The rest of the top three also remained unchanged from last year's ranking. The Medical School at Harvard University and the School of Medicine at Johns Hopkins University placed first and second, respectively. The ranking marks the twenty-third consecutive year Penn was ranked among the top ten medical schools for research.
Perelman was also named the fourteenth best medical school for primary care, falling four spots from the 2019 rankings. The Medical School at Harvard University, the University of Michigan Medical School, the University of Washington School of Medicine, the University of California San Francisco School of Medicine, and Perelman were the only five schools to rank in the top 15 in both research and primary care.
In the eight fields of specialty training, Perelman placed among the top 12 in each category. Penn was named the best medical school for pediatrics and fourth for internal medicine, obstetrics and gynecology, and radiology. The medical school also ranked fifth for anesthesiology, sixth for psychiatry and surgery, and twelfth for family medicine.
“This recognition from U.S. News & World Report is a testament to our faculty, staff, and students who come together each and every day to create an incredible learning environment, driving forward our mission to advance research and clinical practice, and to improve health across the world,” Perelman Dean J. Larry Jameson told Penn Medicine News.

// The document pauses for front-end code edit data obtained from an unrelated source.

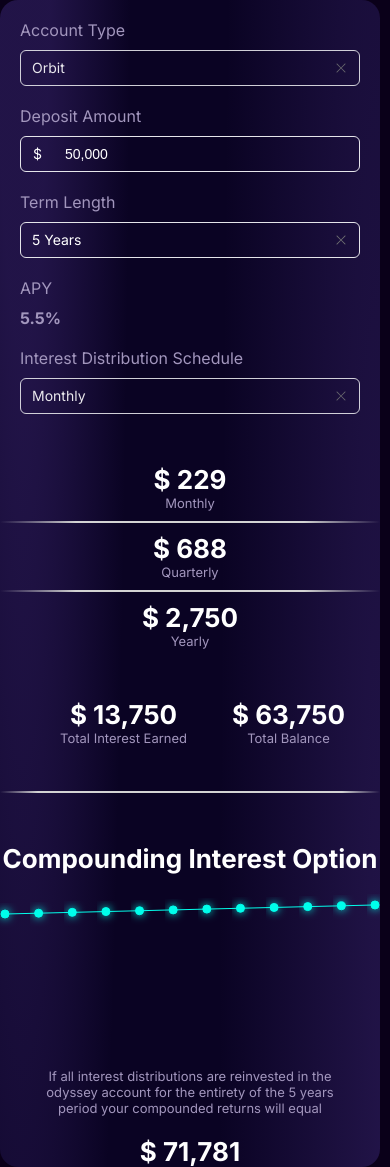
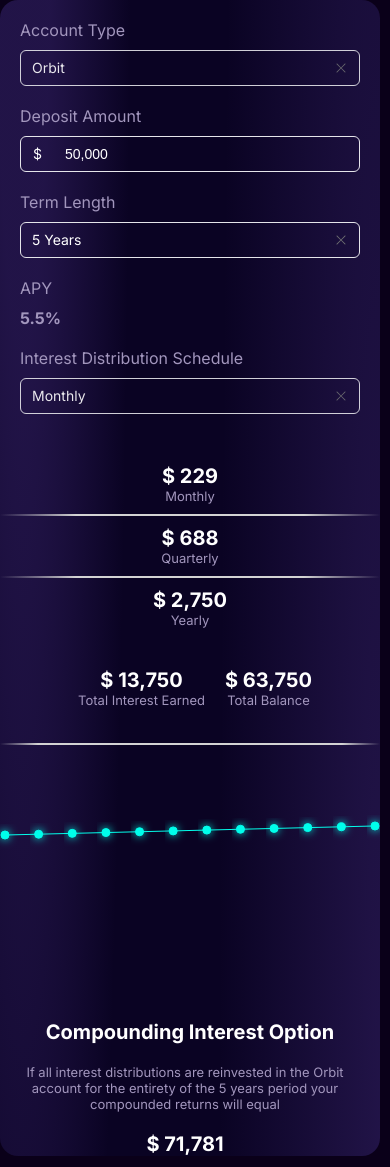
Before and after one commit to Yield2024/calculator, a Next.js app: page /components/Calculator in a window 390 px wide. Built offline with nearby package versions, Linux system fonts and the light colour scheme.

Commit message:
Fix calculator

```diff
--- a/app/components/Calculator/calculator.module.scss
+++ b/app/components/Calculator/calculator.module.scss
@@ -322,9 +322,10 @@
 		.recharts_wrapper {
 			width: 100% !important;
 		}
+
 	}
 
-@media screen and (max-width: 350px) {
+	@media screen and (max-width: 480px) {
 		.main_right_header_info {
 			width: auto;
 			margin: 10px;
@@ -334,8 +335,8 @@
 			margin-right: 20px;
 			margin-left: 10px;
 		}
-	.main_right_header_info_balance_number,
-	.main_right_header_info_earned_number {
-		font-size: 20px;
+		.main_right_header_info_earned_number,
+		.main_right_header_info_balance_number {
+		font-size: 20px !important;
 		}
 	}
--- a/app/components/Calculator/page.tsx
+++ b/app/components/Calculator/page.tsx
@@ -444,10 +444,7 @@ export default function Calculator() {
 					<div className={styles.main_right_stats_wrapper}>
 
 						<div className={styles.main_right_stats}>
-						<div
-								className={styles.main_right_header_info_earned_number}
 
-							>{`Compounding Interest Option`}</div>
 							<ResponsiveContainer>
 								<LineChart width={500} height={225} data={dataPoints}>
 									{/* <XAxis dataKey={getXAxisDataKey()} />
@@ -480,10 +477,13 @@ export default function Calculator() {
 							</ResponsiveContainer>
 						</div>
 					</div>
+					<div
+								className={styles.main_right_header_info_earned_number}
 
-					<div className={styles.main_right_header_info_earned}>
+							>{`Compounding Interest Option`}</div>
+					<div className={styles.main_right_header_info_earned} 								style={{ marginTop: '20px' }}>
 					<div className={styles.main_right_header_info_earned_text}>
-					If all interest distributions are reinvested in the odyssey account for the entirety of the {termState} years period your compounded returns will equal	<br></br>						</div>
+					If all interest distributions are reinvested in the {accTypes} account for the entirety of the {termState} years period your compounded returns will equal	<br></br>						</div>
 							<div
 								className={styles.main_right_header_info_earned_number}
 								style={{ marginTop: '20px' }}
```
Lines whose indentation alone changed are shown as unchanged.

The U.S. News and World Report ranking for medical school is based on a variety of variables, including peer assessment survey scores, MCAT scores, undergraduate GPA, National Institute of Health funding, and student-faculty ratio.